_TASK TO COMPLETE_. Find the lines below that contain the string "getElementById". Copy each one.

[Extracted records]
=== Section Start ===
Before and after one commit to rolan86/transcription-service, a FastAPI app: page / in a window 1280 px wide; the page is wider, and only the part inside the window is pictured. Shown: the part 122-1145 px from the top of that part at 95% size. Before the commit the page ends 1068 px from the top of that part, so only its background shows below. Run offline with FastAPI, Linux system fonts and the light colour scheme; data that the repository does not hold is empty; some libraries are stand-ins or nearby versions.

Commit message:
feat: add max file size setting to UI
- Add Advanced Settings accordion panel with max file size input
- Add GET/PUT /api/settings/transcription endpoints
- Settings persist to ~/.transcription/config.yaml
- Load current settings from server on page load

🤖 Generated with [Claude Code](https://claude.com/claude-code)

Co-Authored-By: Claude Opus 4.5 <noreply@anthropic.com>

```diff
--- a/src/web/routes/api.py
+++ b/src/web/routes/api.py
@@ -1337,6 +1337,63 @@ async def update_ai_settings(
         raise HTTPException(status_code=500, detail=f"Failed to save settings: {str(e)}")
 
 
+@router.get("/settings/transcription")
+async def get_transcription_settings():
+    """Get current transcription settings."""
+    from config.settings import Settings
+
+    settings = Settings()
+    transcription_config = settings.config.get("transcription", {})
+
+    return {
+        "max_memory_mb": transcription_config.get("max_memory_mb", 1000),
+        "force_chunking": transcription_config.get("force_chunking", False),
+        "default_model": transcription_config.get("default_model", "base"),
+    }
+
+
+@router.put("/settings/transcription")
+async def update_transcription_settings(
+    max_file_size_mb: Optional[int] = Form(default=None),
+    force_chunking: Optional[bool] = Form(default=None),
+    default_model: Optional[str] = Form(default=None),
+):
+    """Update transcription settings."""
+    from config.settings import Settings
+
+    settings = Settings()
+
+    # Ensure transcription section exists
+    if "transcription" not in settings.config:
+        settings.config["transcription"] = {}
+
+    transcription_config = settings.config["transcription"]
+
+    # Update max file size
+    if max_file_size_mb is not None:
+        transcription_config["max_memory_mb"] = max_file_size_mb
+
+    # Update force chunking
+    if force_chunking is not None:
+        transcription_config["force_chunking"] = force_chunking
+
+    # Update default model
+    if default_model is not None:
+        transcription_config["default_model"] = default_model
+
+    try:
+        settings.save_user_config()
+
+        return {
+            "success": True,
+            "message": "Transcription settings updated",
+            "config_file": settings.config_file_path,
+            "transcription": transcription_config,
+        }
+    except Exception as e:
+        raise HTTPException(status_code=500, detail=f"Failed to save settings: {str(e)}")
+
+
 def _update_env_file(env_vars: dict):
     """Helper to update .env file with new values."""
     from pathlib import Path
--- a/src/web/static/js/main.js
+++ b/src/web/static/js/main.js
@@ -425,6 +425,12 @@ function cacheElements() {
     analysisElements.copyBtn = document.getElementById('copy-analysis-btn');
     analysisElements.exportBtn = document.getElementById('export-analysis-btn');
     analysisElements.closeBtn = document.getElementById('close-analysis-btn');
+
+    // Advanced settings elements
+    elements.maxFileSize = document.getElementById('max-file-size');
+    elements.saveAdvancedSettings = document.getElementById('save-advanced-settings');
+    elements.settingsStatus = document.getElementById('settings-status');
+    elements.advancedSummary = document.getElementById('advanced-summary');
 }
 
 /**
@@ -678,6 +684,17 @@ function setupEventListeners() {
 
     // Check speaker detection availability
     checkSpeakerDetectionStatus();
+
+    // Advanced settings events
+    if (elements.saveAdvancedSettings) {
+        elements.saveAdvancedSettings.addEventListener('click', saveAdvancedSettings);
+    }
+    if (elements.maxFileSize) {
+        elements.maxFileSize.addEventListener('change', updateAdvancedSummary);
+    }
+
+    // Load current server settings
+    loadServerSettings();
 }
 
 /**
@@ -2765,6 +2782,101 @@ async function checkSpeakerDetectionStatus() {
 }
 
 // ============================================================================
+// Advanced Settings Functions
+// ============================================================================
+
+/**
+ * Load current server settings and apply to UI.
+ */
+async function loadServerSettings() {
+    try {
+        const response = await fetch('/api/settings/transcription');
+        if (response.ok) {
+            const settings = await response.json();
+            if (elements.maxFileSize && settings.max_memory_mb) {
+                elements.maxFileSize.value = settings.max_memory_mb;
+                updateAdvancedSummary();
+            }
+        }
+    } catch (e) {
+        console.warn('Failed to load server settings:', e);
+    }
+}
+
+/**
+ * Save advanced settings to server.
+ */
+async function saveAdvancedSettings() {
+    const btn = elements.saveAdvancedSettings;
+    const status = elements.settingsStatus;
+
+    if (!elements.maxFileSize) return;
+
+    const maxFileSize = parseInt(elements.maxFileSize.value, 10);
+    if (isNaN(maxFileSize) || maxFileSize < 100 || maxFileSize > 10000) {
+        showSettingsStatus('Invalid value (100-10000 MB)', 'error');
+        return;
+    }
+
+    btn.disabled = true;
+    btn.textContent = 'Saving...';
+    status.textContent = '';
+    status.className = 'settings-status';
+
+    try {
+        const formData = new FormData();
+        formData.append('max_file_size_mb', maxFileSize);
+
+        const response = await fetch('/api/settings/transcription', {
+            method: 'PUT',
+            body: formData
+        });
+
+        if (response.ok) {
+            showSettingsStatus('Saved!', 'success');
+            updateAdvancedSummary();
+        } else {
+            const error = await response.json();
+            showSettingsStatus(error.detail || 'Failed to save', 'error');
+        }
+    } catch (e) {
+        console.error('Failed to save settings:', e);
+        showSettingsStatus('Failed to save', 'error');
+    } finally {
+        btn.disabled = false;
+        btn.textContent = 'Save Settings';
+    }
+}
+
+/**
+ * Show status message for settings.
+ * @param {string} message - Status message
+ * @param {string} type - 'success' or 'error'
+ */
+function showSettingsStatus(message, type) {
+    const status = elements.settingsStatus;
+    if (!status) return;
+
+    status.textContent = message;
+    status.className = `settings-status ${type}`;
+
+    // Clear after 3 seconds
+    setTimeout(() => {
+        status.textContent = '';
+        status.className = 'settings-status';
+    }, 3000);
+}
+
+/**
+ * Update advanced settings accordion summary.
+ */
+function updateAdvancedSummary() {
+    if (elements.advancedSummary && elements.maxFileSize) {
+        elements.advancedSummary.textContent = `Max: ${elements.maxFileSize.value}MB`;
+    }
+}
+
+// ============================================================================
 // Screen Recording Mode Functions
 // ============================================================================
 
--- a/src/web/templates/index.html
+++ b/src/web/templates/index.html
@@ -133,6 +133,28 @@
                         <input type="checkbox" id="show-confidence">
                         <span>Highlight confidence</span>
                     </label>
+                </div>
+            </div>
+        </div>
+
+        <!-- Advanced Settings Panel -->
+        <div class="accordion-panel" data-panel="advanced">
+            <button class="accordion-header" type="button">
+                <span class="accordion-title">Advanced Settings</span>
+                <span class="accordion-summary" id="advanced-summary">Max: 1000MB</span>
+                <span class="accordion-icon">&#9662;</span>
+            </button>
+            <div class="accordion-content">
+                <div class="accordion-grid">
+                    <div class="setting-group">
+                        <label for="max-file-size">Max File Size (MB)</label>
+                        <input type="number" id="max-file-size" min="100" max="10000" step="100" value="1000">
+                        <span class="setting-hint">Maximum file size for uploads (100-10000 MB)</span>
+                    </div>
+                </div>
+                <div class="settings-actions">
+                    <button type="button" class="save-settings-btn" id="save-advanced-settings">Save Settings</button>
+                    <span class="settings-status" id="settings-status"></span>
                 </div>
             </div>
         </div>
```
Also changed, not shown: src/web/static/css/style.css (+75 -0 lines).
=== Section End ===
_SOLVED PROBLEM_.
     analysisElements.copyBtn = document.getElementById('copy-analysis-btn');
     analysisElements.exportBtn = document.getElementById('export-analysis-btn');
     analysisElements.closeBtn = document.getElementById('close-analysis-btn');
+    elements.maxFileSize = document.getElementById('max-file-size');
+    elements.saveAdvancedSettings = document.getElementById('save-advanced-settings');
+    elements.settingsStatus = document.getElementById('settings-status');
+    elements.advancedSummary = document.getElementById('advanced-summary');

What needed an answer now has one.